(EXERCISE AIM) Any images in the material are to be dropped while every line is retyped exactly.

(INPUT RECORDS)
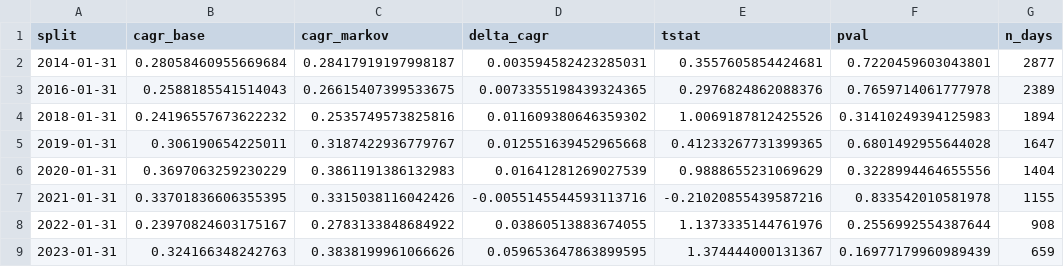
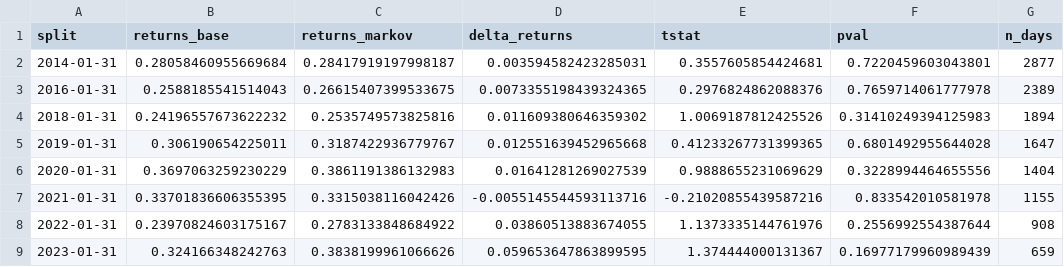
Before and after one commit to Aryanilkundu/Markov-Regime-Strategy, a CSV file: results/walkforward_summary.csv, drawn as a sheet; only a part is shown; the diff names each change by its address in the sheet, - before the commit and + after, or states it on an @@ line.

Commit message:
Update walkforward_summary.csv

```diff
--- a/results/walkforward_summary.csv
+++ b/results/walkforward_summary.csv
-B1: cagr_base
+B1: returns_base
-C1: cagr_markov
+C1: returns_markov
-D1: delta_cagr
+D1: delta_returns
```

(EXERCISE RESULT)
Before and after one commit to Aryanilkundu/Markov-Regime-Strategy, a CSV file: results/walkforward_summary.csv, drawn as a sheet; only a part is shown; the diff names each change by its address in the sheet, - before the commit and + after, or states it on an @@ line.

Commit message:
Update walkforward_summary.csv

```diff
--- a/results/walkforward_summary.csv
+++ b/results/walkforward_summary.csv
-B1: cagr_base
+B1: returns_base
-C1: cagr_markov
+C1: returns_markov
-D1: delta_cagr
+D1: delta_returns
```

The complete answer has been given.